- [Web page revision data]:
↓↓↓

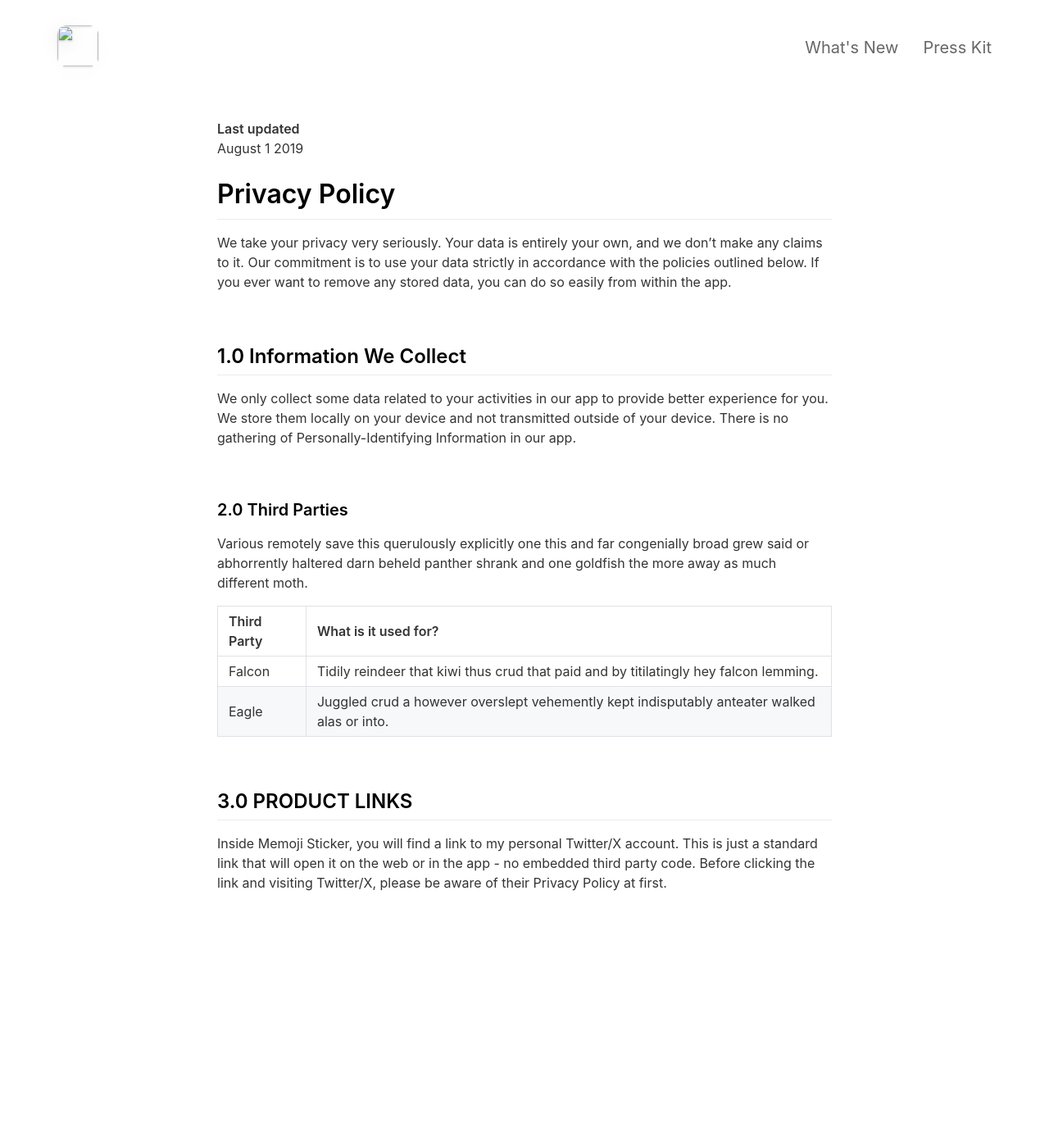
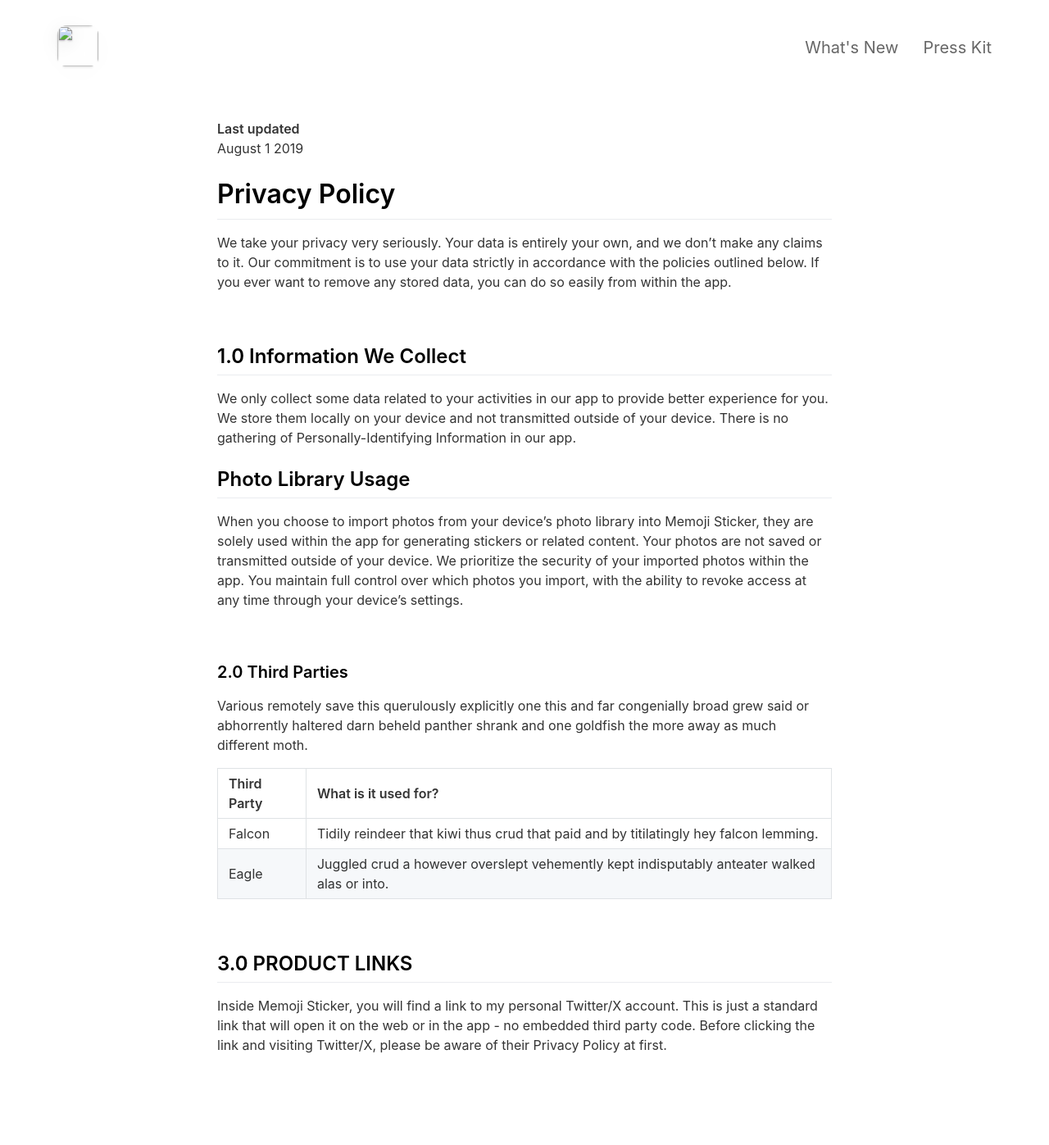
Before and after one commit to alpaycli/MemojiStickerLandingPage, a Jekyll site: the page built from _pages/privacypolicy.md, in a window 1280 px wide. Shown: the whole page at 82% size. Built offline with Jekyll 4.4.1, drawn with Linux system fonts in a browser that asks for light colours; nearby versions of some CDN libraries; before the commit the page ends 1199 px from its top, so only the background shows below that.

Commit message:
Update 'Photo Library Usage'  to privacypolicy.md.

```diff
--- a/_pages/privacypolicy.md
+++ b/_pages/privacypolicy.md
@@ -14,6 +14,9 @@ We take your privacy very seriously. Your data is entirely your own, and we don
 
 ## 1.0 Information We Collect
 We only collect some data related to your activities in our app to provide better experience for you. We store them locally on your device and not transmitted outside of your device. There is no gathering of Personally-Identifying Information in our app.
+
+## Photo Library Usage
+When you choose to import photos from your device's photo library into Memoji Sticker, they are solely used within the app for generating stickers or related content. Your photos are not saved or transmitted outside of your device. We prioritize the security of your imported photos within the app. You maintain full control over which photos you import, with the ability to revoke access at any time through your device's settings.
 
 <br>
 
```
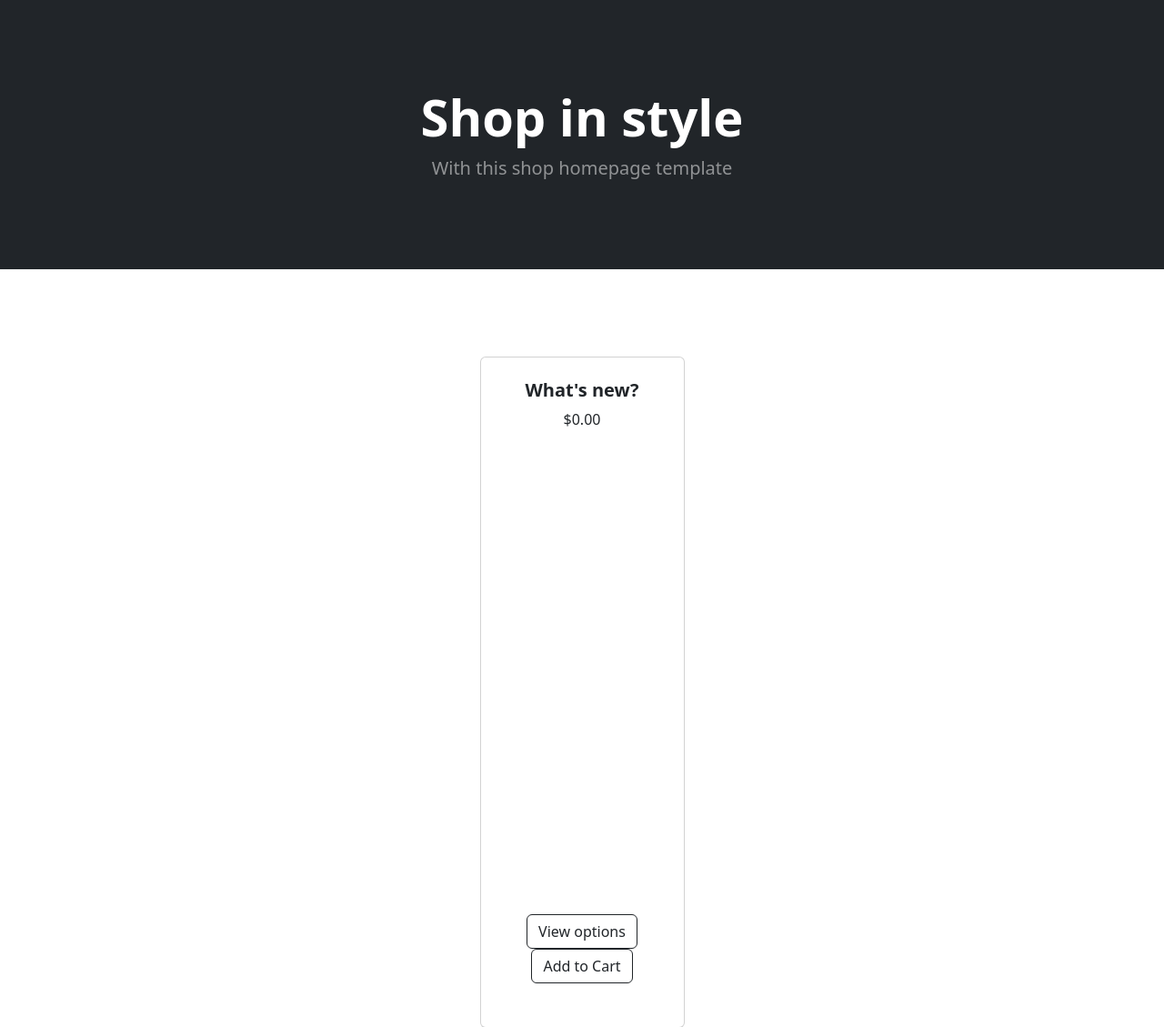
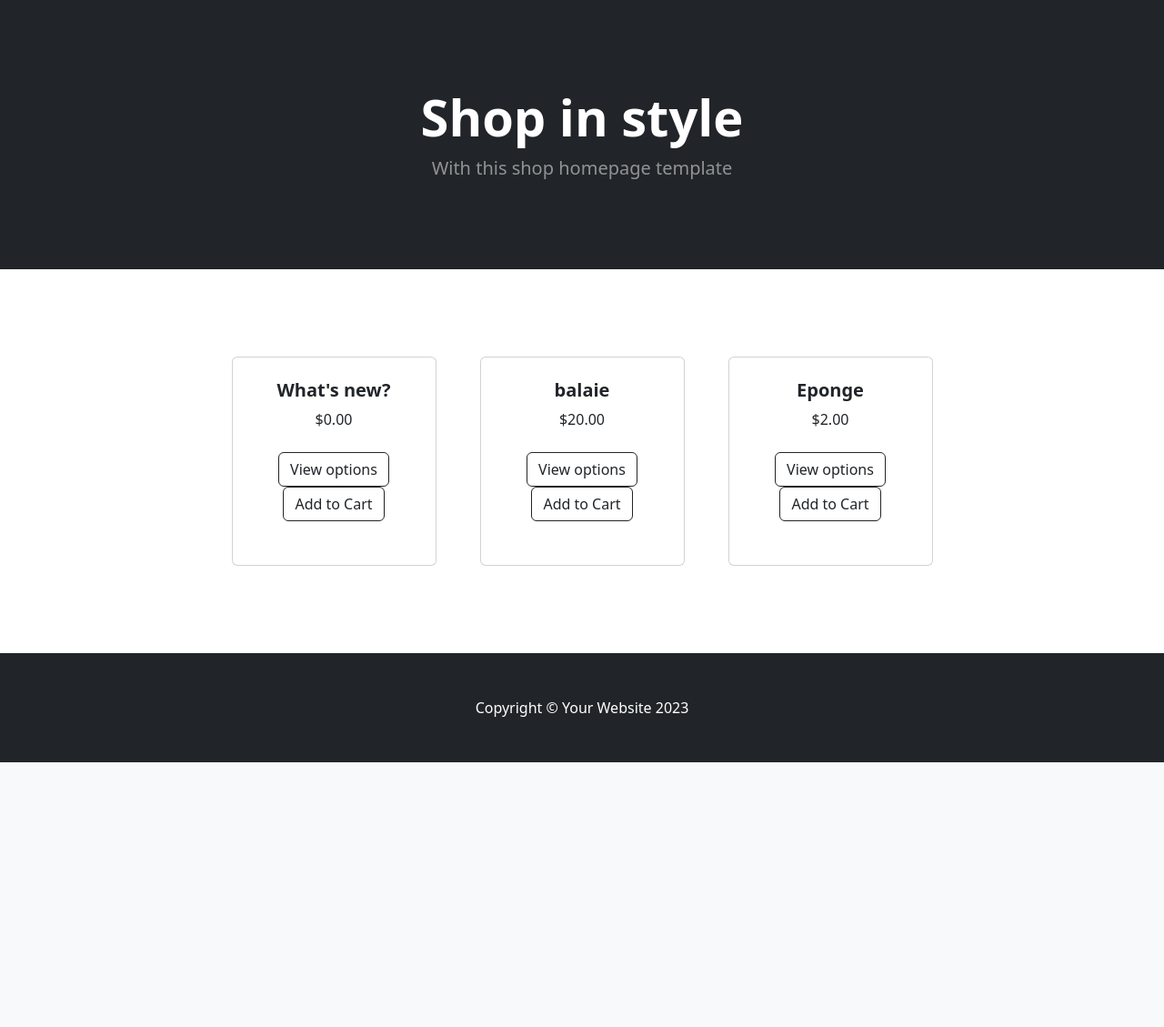
Before and after one commit to vuthlang/Django-ECommerce, a Django app: page /shop/ in a window 1280 px wide. Shown: the part 57-1186 px from the top of the page at 91% size. After the commit the page ends 895 px from the top, so only its background shows below. Run offline with Django 4.2, Linux system fonts and the light colour scheme; data comes from the database, SQL or seed files in the repository; both versions use the stored data as it was after the commit; some libraries are stand-ins or nearby versions.

Commit message:
fix affichage

```diff
--- a/templates/index.html
+++ b/templates/index.html
@@ -59,7 +59,9 @@
             </div>
         </div>
     </header>
+
     <!-- Section-->
+    <div class="wrapper">
         <section class="py-5">
             <div class="container px-4 px-lg-5 mt-5">
                 <div class="row gx-4 gx-lg-5 row-cols-2 row-cols-md-3 row-cols-xl-4 justify-content-center">
@@ -68,6 +70,7 @@
                         <div class="card h-100">
                             <!-- Product image
                                                     <img class="card-img-top" src="{{ product.image_url }}" alt="..." />-->
+
                             <!-- Product details-->
                             <div class="card-body p-4">
                                 <div class="text-center">
@@ -79,8 +82,10 @@
                             </div>
                             <!-- Product actions-->
                             <div class="card-footer p-4 pt-0 border-top-0 bg-transparent">
-                            <div class="text-center"><a class="btn btn-outline-dark mt-auto"
-                                    href="product/{{ product.id }}">View options</a>
+                                <div class="text-center">
+                                    <a class="btn btn-outline-dark mt-auto" href="product/{{ product.id }}">
+                                        View options
+                                    </a>
                                     <!-- ... -->
                                     <div class="card-footer p-4 pt-0 border-top-0 bg-transparent">
                                         <div class="text-center">
@@ -89,15 +94,15 @@
                                         </div>
                                     </div>
                                     <!-- ... -->
-
+                                </div>
                             </div>
                         </div>
                     </div>
                     {% endfor %}
                 </div>
             </div>
+        </section>
     </div>
-    </section>
 
 
     <!-- Footer-->
```
Also changed, not shown: db.sqlite3. Lines whose indentation alone changed are shown as unchanged.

↑↑↑

- [AIM OF THE TASK]:
Please print the entries exactly as they stand. Images are not part of the copy.

- [SOLUTION FOR THIS EXERCISE]:
Before and after one commit to alpaycli/MemojiStickerLandingPage, a Jekyll site: the page built from _pages/privacypolicy.md, in a window 1280 px wide. Shown: the whole page at 82% size. Built offline with Jekyll 4.4.1, drawn with Linux system fonts in a browser that asks for light colours; nearby versions of some CDN libraries; before the commit the page ends 1199 px from its top, so only the background shows below that.

Commit message:
Update 'Photo Library Usage'  to privacypolicy.md.

```diff
--- a/_pages/privacypolicy.md
+++ b/_pages/privacypolicy.md
@@ -14,6 +14,9 @@ We take your privacy very seriously. Your data is entirely your own, and we don
 
 ## 1.0 Information We Collect
 We only collect some data related to your activities in our app to provide better experience for you. We store them locally on your device and not transmitted outside of your device. There is no gathering of Personally-Identifying Information in our app.
+
+## Photo Library Usage
+When you choose to import photos from your device's photo library into Memoji Sticker, they are solely used within the app for generating stickers or related content. Your photos are not saved or transmitted outside of your device. We prioritize the security of your imported photos within the app. You maintain full control over which photos you import, with the ability to revoke access at any time through your device's settings.
 
 <br>
 
```
Before and after one commit to vuthlang/Django-ECommerce, a Django app: page /shop/ in a window 1280 px wide. Shown: the part 57-1186 px from the top of the page at 91% size. After the commit the page ends 895 px from the top, so only its background shows below. Run offline with Django 4.2, Linux system fonts and the light colour scheme; data comes from the database, SQL or seed files in the repository; both versions use the stored data as it was after the commit; some libraries are stand-ins or nearby versions.

Commit message:
fix affichage

```diff
--- a/templates/index.html
+++ b/templates/index.html
@@ -59,7 +59,9 @@
             </div>
         </div>
     </header>
+
     <!-- Section-->
+    <div class="wrapper">
         <section class="py-5">
             <div class="container px-4 px-lg-5 mt-5">
                 <div class="row gx-4 gx-lg-5 row-cols-2 row-cols-md-3 row-cols-xl-4 justify-content-center">
@@ -68,6 +70,7 @@
                         <div class="card h-100">
                             <!-- Product image
                                                     <img class="card-img-top" src="{{ product.image_url }}" alt="..." />-->
+
                             <!-- Product details-->
                             <div class="card-body p-4">
                                 <div class="text-center">
@@ -79,8 +82,10 @@
                             </div>
                             <!-- Product actions-->
                             <div class="card-footer p-4 pt-0 border-top-0 bg-transparent">
-                            <div class="text-center"><a class="btn btn-outline-dark mt-auto"
-                                    href="product/{{ product.id }}">View options</a>
+                                <div class="text-center">
+                                    <a class="btn btn-outline-dark mt-auto" href="product/{{ product.id }}">
+                                        View options
+                                    </a>
                                     <!-- ... -->
                                     <div class="card-footer p-4 pt-0 border-top-0 bg-transparent">
                                         <div class="text-center">
@@ -89,15 +94,15 @@
                                         </div>
                                     </div>
                                     <!-- ... -->
-
+                                </div>
                             </div>
                         </div>
                     </div>
                     {% endfor %}
                 </div>
             </div>
+        </section>
     </div>
-    </section>
 
 
     <!-- Footer-->
```
Also changed, not shown: db.sqlite3. Lines whose indentation alone changed are shown as unchanged.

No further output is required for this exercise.